All too often in literature, the theme of the stubborn woman can be put to misogynistic ends to portray women as shrewish, nagging, and chronically unreasonable. Stubbornness in women was not traditionally seen as a virtue in women, especially not among wives, who were supposed to be submissive to their husbands.
Thankfully, this is not how the theme is used in Second-Class Citizen. On the contrary, a wife's stubbornness is seen as a sign of strength, something to be admired. In the figure of Adah, we have a wife who is no longer prepared to be treated like dirt by her controlling husband, Francis, who believes that a woman's place is in the home.
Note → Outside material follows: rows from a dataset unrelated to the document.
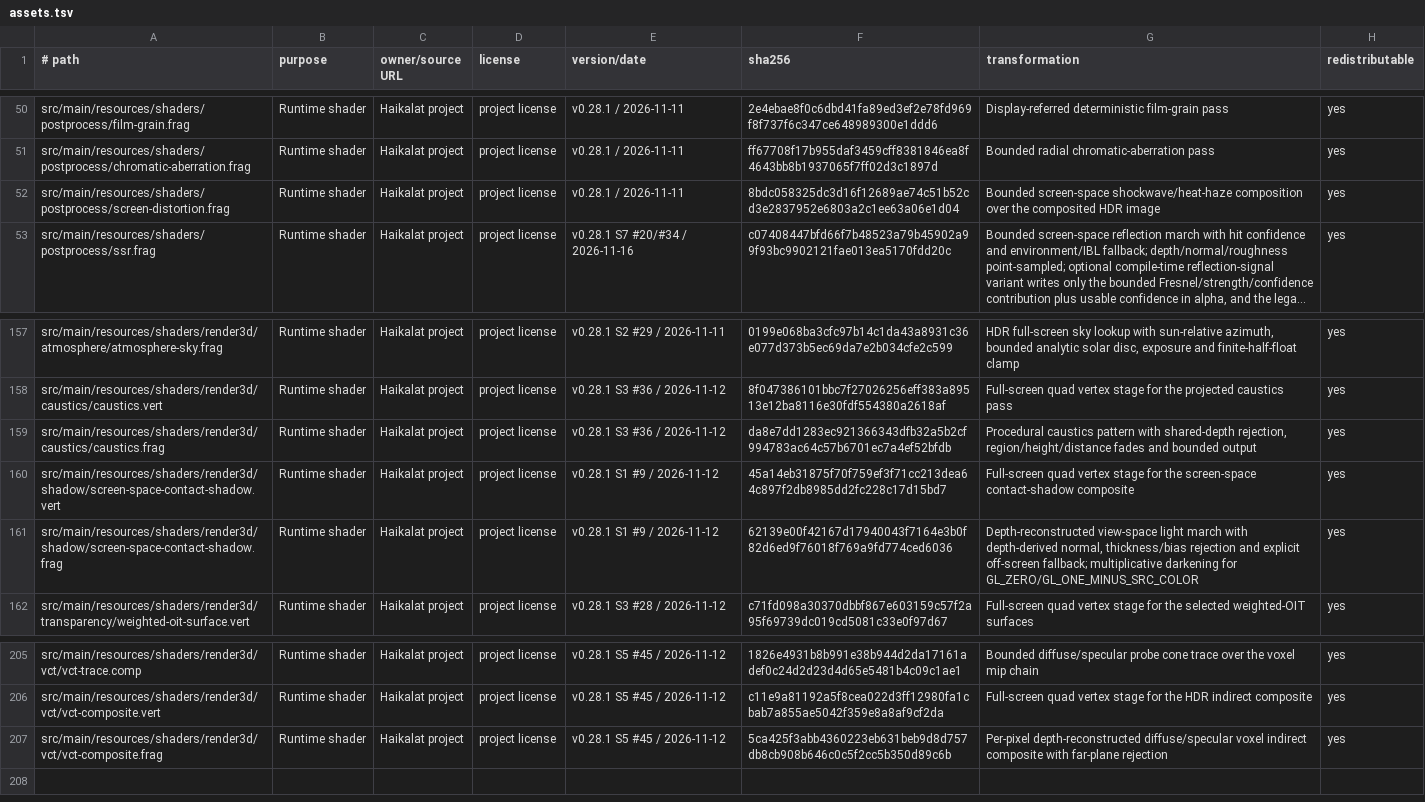
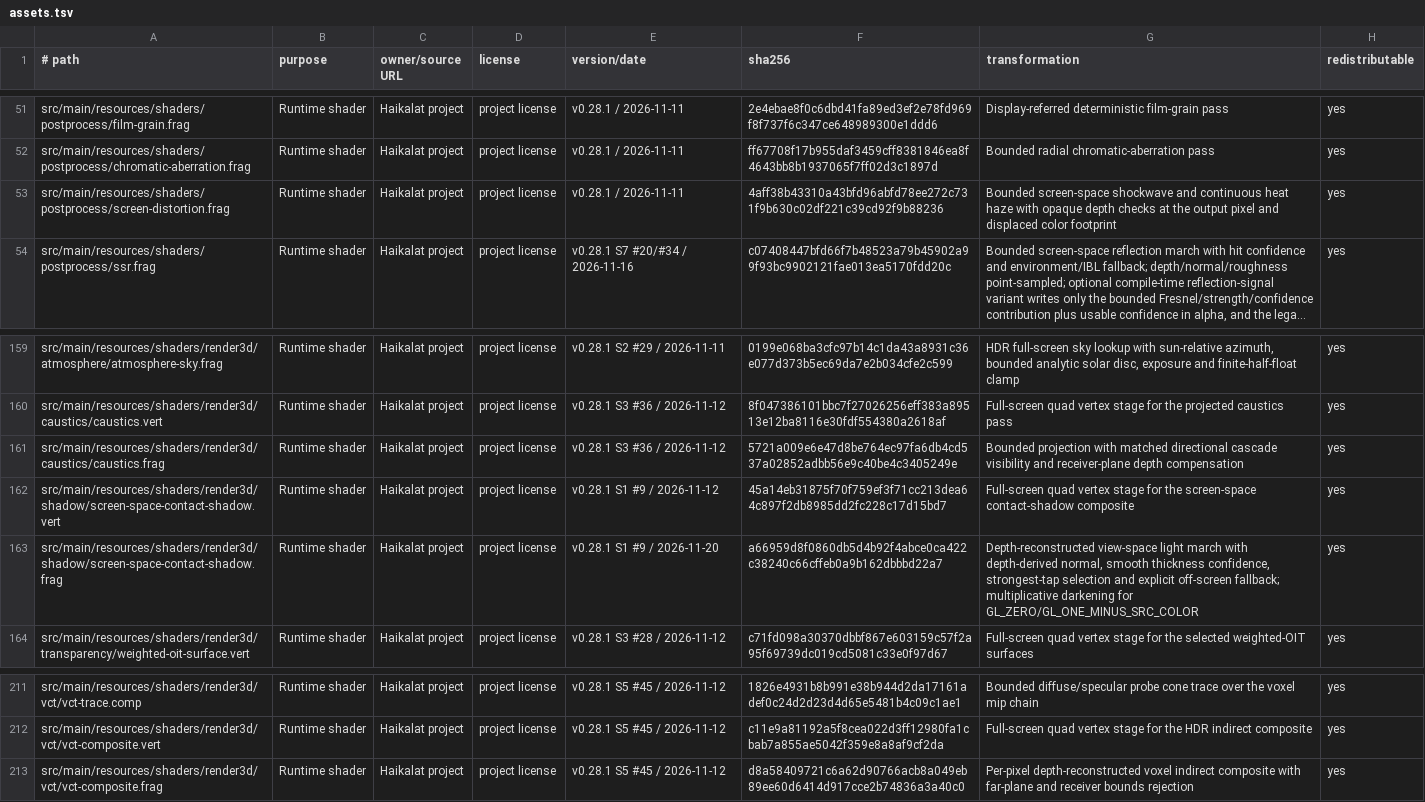
Before and after one commit to KLjiana/haikalat, a TSV file: docs/licenses/assets.tsv, drawn as a sheet; only a part is shown, gaps mark what is left out; long unchanged cells end in …; addresses are those after the commit; the diff covers the shown part only; the diff names each change by its address in the sheet, - before the commit and + after, or states it on an @@ line.

```diff
--- a/docs/licenses/assets.tsv
+++ b/docs/licenses/assets.tsv
-F53 (sha256): 8bdc058325dc3d16f12689ae74c51b52cd3e2837952e6803a2c1ee63a06e1d04
+F53 (sha256): 4aff38b43310a43bfd96abfd78ee272c731f9b630c02df221c39cd92f9b88236
-G53 (transformation): Bounded screen-space shockwave/heat-haze composition over the composited HDR image
+G53 (transformation): Bounded screen-space shockwave and continuous heat haze with opaque depth checks at the output pixel and displaced color footprint
-F161 (sha256): da8e7dd1283ec921366343dfb32a5b2cf994783ac64c57b6701ec7a4ef52bfdb
+F161 (sha256): 5721a009e6e47d8be764ec97fa6db4cd537a02852adbb56e9c40be4c3405249e
-G161 (transformation): Procedural caustics pattern with shared-depth rejection, region/height/distance fades and bounded output
+G161 (transformation): Bounded projection with matched directional cascade visibility and receiver-plane depth compensation
-E163 (version/date): v0.28.1 S1 #9 / 2026-11-12
+E163 (version/date): v0.28.1 S1 #9 / 2026-11-20
-F163 (sha256): 62139e00f42167d17940043f7164e3b0f82d6ed9f76018f769a9fd774ced6036
+F163 (sha256): a66959d8f0860db5d4b92f4abce0ca422c38240c66cffeb0a9b162dbbbd22a7
-G163 (transformation): …depth-derived normal, thickness/bias rejection and explicit…
+G163 (transformation): …depth-derived normal, smooth thickness confidence, strongest-tap selection and explicit…
-F213 (sha256): 5ca425f3abb4360223eb631beb9d8d757db8cb908b646c0c5f2cc5b350d89c6b
+F213 (sha256): d8a58409721c6a62d90766acb8a049eb89ee60d6414d917cce2b74836a3a40c0
-G213 (transformation): Per-pixel depth-reconstructed diffuse/specular voxel indirect composite with far-plane rejection
+G213 (transformation): Per-pixel depth-reconstructed voxel indirect composite with far-plane and receiver bounds rejection
```
Also changed, not shown: 6 added rows and 17 edited cells elsewhere in this file, 9 other files.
If it hadn't been for Adah's stubbornness, then her children would not have been placed in a nursery, which greatly improves their health and general level of well-being. Francis may well have internalized the notion that Nigerians are second-class citizens in British society, but Adah has not. She knows that she and her children deserve so much better, and she's willing to be as stubborn and persistent as is humanly possible in order to improve their treatment. This also extends to home-life, where Adah shows her stubborn insistence on having a better life by leaving Francis and taking their children with her.